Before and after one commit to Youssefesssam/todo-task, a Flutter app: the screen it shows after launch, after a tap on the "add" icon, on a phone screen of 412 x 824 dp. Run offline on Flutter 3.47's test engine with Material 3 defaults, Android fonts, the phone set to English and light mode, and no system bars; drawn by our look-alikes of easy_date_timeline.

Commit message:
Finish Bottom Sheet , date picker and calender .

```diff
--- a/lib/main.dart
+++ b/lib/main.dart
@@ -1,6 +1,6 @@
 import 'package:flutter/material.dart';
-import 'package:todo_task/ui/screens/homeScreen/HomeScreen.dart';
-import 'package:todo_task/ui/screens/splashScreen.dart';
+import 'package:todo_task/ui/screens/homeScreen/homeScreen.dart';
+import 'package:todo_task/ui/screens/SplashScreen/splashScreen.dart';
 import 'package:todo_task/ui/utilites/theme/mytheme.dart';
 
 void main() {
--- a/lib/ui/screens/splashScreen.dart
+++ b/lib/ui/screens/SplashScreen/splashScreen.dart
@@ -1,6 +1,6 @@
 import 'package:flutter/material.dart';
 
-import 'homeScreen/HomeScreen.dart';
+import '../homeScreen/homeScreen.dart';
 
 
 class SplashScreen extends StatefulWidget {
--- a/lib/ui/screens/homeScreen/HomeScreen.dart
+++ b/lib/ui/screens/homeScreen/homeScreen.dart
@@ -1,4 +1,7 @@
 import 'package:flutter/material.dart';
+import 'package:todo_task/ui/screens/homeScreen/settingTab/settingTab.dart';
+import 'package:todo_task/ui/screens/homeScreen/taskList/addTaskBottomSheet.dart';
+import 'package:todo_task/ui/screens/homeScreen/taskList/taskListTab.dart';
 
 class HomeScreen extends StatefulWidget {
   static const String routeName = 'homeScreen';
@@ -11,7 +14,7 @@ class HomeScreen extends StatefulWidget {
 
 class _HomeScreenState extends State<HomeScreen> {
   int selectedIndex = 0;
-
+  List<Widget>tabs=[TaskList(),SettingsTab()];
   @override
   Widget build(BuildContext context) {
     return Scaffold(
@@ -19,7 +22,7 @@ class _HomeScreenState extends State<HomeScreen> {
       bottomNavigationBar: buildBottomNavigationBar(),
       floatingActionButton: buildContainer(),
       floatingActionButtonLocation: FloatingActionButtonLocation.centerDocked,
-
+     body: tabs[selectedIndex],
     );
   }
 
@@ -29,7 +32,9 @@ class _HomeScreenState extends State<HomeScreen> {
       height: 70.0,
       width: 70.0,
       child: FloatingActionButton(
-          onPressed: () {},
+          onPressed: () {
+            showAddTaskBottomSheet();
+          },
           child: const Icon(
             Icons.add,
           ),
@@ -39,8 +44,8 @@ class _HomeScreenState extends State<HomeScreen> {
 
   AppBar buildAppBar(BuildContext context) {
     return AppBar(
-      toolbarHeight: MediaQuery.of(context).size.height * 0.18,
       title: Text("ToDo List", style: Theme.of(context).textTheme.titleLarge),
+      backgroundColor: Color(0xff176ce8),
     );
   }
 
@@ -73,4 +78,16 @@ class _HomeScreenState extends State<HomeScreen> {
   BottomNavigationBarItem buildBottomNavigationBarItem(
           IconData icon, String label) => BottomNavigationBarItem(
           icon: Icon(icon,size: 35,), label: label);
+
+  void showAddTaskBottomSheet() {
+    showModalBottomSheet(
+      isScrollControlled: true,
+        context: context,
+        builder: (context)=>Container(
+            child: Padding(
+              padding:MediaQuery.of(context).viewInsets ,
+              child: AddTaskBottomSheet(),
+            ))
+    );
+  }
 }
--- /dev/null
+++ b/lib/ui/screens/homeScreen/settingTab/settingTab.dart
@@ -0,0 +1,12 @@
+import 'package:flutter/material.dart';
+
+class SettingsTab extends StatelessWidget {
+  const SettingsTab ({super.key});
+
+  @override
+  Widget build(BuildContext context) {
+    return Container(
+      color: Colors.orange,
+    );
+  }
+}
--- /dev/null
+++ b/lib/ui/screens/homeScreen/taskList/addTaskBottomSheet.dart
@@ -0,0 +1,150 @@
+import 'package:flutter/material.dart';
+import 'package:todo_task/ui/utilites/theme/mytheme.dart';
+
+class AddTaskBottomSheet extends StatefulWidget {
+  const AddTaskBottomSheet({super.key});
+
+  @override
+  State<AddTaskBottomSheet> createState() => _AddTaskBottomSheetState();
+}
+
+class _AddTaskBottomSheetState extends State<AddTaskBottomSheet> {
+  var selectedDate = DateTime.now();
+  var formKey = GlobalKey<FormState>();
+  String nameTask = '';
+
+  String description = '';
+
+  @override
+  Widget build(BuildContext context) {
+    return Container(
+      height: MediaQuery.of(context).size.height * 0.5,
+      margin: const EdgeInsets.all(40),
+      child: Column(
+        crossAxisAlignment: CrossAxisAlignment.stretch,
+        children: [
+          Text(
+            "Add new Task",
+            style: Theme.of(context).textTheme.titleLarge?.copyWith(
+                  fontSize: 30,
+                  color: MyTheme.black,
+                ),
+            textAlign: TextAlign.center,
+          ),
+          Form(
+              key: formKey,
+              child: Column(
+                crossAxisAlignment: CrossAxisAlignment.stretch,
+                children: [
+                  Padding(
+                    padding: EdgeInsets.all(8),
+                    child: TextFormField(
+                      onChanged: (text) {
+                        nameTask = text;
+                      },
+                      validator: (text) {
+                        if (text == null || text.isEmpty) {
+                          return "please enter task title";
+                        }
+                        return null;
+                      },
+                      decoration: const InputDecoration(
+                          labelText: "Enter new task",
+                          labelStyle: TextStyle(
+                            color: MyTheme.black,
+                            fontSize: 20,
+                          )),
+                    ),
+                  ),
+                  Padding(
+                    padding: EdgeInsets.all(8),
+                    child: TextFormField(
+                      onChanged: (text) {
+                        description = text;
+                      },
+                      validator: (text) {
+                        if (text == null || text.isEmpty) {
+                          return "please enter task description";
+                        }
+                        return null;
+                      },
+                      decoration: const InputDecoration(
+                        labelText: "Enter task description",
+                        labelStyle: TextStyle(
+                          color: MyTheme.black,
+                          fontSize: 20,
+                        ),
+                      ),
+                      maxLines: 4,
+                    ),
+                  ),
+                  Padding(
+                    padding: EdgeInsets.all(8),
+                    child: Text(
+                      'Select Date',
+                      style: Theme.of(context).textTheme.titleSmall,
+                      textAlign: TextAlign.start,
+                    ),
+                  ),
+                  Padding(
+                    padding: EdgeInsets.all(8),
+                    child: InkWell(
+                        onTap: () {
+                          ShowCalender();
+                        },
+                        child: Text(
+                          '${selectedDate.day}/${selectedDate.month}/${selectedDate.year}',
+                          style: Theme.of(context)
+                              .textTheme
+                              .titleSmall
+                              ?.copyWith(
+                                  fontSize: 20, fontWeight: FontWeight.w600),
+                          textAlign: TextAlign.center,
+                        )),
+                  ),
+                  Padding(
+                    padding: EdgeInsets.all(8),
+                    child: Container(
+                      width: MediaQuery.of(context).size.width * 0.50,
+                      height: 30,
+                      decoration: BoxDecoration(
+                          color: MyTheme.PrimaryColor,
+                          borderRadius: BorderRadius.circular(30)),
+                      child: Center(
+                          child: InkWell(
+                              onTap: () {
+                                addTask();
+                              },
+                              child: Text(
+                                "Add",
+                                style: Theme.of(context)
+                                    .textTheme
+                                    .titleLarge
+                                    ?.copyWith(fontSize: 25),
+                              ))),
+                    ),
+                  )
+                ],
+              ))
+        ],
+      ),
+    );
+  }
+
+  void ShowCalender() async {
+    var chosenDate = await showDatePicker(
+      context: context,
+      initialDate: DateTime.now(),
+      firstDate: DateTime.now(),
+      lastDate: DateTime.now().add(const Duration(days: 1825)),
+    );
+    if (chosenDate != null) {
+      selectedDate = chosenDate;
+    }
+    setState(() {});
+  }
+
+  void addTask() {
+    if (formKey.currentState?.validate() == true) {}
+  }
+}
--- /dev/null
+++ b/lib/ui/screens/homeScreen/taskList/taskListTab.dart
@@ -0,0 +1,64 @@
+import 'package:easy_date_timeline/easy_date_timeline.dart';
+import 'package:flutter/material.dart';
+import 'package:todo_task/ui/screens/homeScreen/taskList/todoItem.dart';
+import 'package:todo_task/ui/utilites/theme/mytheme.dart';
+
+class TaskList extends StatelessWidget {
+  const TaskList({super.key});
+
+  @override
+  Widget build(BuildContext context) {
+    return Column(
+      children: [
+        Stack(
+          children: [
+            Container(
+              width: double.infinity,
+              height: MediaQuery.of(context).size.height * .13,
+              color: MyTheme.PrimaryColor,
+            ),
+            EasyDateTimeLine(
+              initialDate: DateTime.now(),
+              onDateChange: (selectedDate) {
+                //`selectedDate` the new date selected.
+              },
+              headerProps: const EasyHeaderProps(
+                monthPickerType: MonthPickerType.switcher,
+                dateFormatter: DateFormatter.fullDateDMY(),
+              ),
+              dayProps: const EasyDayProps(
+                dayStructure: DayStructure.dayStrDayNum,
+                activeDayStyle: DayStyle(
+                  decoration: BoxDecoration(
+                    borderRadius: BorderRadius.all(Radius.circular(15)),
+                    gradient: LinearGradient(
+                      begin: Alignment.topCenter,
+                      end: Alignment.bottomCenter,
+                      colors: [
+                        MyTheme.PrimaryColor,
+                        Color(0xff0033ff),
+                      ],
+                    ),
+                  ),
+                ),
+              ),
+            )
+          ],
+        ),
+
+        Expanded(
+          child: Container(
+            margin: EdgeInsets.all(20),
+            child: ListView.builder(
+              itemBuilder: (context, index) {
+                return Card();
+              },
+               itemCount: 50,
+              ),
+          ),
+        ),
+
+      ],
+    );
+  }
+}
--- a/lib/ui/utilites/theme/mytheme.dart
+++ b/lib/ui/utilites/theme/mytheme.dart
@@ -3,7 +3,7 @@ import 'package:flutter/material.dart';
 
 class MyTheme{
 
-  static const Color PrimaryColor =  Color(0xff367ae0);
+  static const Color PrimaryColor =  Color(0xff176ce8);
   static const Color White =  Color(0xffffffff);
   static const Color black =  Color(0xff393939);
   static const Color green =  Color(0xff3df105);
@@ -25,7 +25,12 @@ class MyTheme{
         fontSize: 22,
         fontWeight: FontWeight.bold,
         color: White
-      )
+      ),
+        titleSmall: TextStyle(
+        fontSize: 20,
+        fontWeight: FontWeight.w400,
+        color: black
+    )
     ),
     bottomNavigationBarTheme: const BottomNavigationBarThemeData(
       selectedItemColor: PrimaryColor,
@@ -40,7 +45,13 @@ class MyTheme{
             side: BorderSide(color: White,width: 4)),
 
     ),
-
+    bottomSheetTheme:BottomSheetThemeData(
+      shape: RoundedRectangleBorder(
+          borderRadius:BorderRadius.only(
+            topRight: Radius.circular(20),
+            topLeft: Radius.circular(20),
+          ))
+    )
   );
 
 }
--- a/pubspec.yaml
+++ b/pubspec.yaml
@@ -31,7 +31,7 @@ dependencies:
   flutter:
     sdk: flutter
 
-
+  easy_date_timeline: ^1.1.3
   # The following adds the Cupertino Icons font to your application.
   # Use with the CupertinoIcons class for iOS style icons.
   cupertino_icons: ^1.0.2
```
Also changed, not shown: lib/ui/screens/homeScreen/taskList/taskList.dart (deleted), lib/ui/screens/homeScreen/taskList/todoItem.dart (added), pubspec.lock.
####
The sole thing to report is how many lines in the data hold the string "copyWith".

3